There’s a common saying amongst those people who deal with information security: “The only truly secure computer is one that’s turned off, unplugged from all networks, encased in concrete six feet below the ground in an unknown location, guarded 24/7 by elite mercenaries who shoot first and ask questions later, and even then, I wouldn’t put money on it.”
Technological advances are believed to be a good thing, whether it be advancing from a scrub-board to a washing machine or from an abacus to a CRAY Super Computer. Progress often allows us to do things faster and more efficiently, so we begin to assume that all technological change is inherently good and neglect to note its consequences, especially when it doesn’t work.
One such technology is electronic and online voting. Last week, the University of Calgary Students’ Union held their annual by-election to fill positions left open after February’s general election. In recent years, the SU has moved from a paper ballot system to an entirely online one, with mixed results.
The argument is that online/electronic voting systems not only reduce costs by eliminating the need for paper ballots and people to hand-tabulate the results, but they also increase voter turnout by making the system more accessible. Yet, during the last election people were unable to vote for the entire first hour, causing chief returning officer Mike Brown to shut down the link and revert to paper ballots for the next hour and a half while the company that handles the SU’s elections, CanVote, sorted out server problems. In 2002, nobody was able to vote for the first day due to server issues, causing voting to be extended a day. Then again in 2004 there were more irregularities, prompting the SU to change software providers.

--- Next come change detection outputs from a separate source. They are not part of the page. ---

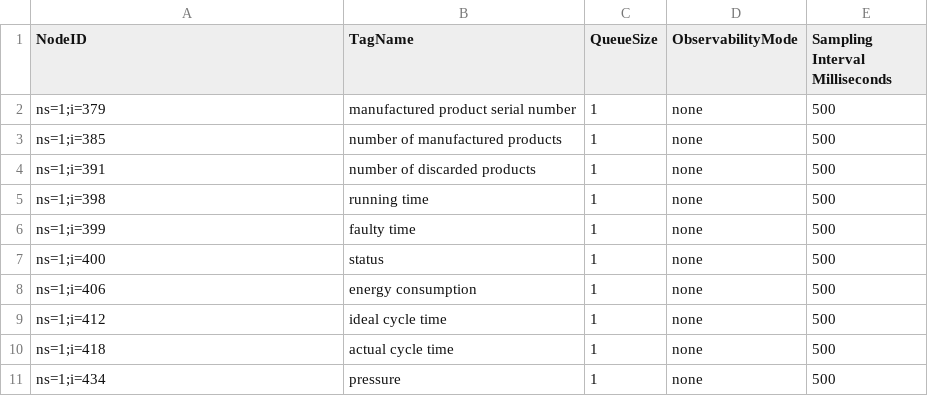
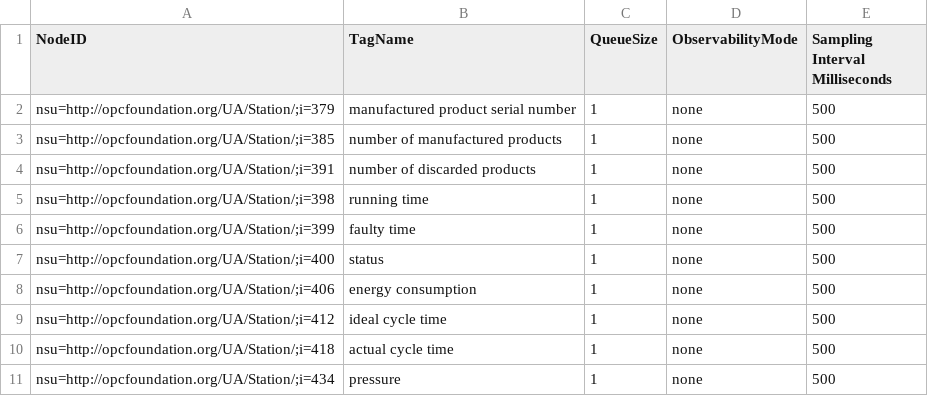
Before and after one commit to digitaltwinconsortium/ManufacturingOntologies, a CSV file: Tools/FactorySimulation/Station/StationTags.csv, drawn as a sheet.

Commit message:
Switch to proper expanded node IDs for AIO station tags.

```diff
--- a/Tools/FactorySimulation/Station/StationTags.csv
+++ b/Tools/FactorySimulation/Station/StationTags.csv
@@ -1,11 +1,11 @@
 NodeID,TagName,QueueSize,ObservabilityMode,Sampling Interval Milliseconds
-ns=1;i=379,manufactured product serial number,1,none,500
-ns=1;i=385,number of manufactured products,1,none,500
-ns=1;i=391,number of discarded products,1,none,500
-ns=1;i=398,running time,1,none,500
-ns=1;i=399,faulty time,1,none,500
-ns=1;i=400,status,1,none,500
-ns=1;i=406,energy consumption,1,none,500
-ns=1;i=412,ideal cycle time,1,none,500
-ns=1;i=418,actual cycle time,1,none,500
-ns=1;i=434,pressure,1,none,500
+nsu=http://opcfoundation.org/UA/Station/;i=379,manufactured product serial number,1,none,500
+nsu=http://opcfoundation.org/UA/Station/;i=385,number of manufactured products,1,none,500
+nsu=http://opcfoundation.org/UA/Station/;i=391,number of discarded products,1,none,500
+nsu=http://opcfoundation.org/UA/Station/;i=398,running time,1,none,500
+nsu=http://opcfoundation.org/UA/Station/;i=399,faulty time,1,none,500
+nsu=http://opcfoundation.org/UA/Station/;i=400,status,1,none,500
+nsu=http://opcfoundation.org/UA/Station/;i=406,energy consumption,1,none,500
+nsu=http://opcfoundation.org/UA/Station/;i=412,ideal cycle time,1,none,500
+nsu=http://opcfoundation.org/UA/Station/;i=418,actual cycle time,1,none,500
+nsu=http://opcfoundation.org/UA/Station/;i=434,pressure,1,none,500
```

Granted, SU election problems haven’t been earth-shaking, but the ramifications of online voting run deeper. In the 2004 U.S. presidential election, many states used electronic voting systems manufactured by Diebold Election Systems. These are much less complex than the systems required for online voting because votes can only be cast at specific physical locations and not in say, Bulgaria. Yet there were still massive problems. For instance, during the presidential primary in California, two counties experienced problems with the voting-card encoders supplied by Diebold, disenfranchising massive numbers of voters and leading California Secretary of State Kevin Shelley to ban the use of electronic voting machines in four counties. He also recommended criminal prosecution of Diebold.
That’s just one example; there were other instances where voters would go to the machines only to find a candidate was preselected or that their choice disappeared after pressing the submit button.
There are two major issues here. First is the fallibility of technology. Quite simply, the more complex a system is, the greater the possibility of failure. Paper ballots have worked for so long because it’s difficult to screw up checking off a name on a piece of paper and then putting it into a sealed box. Compare that with online voting, where you have to verify the person placing the vote is the person behind the keyboard with a SIN or student ID. You then have to process the vote using some kind of web-based form, encrypted and sent to a redundant array of servers designed to concurrently replicate each other’s data in order to prevent information loss in the event of a catastrophic system failure. If this all sounds overly complex, that’s because it is.
The other problem is human fallibility, which has always been a major issue, even before eVoting. Whether you have an insanely complex electronic system or simple paper ballots, the information will be handled at some point by people. Thus it becomes a question of trust: who is reliable enough to handle such important information? The answer is: as many people as possible. It’s much harder to get away with something when you have the rest of the electoral district association looking over your shoulder. Yet electronic voting requires highly-specialized technicians to administer it from the top, leaving it open for tampering.
The scenario is especially disconcerting since the majority of these voting systems don’t leave an independent paper-trail, so people without masters’ degrees in computer science will have trouble understanding the results. Some systems like the one provided by CanVote can produce a very detailed paper recount of the results, but because this comes from CanVote itself we’re still at the mercy of a select group monopolizing the information.
It’s not that a conspiracy exists, it’s that the system could allow for one. It wouldn’t make sense for any group to rig a student election in which only 1,400 students voted, however, as we move more and more towards electronic voting systems in North American society, we have to ask ourselves fundamental questions: Are the speed, cost and accessibility provided by electronic voting systems worth relying on for-profit groups? And how legitimate is our concept of democracy if we’re willing to risk it in the name of efficiency?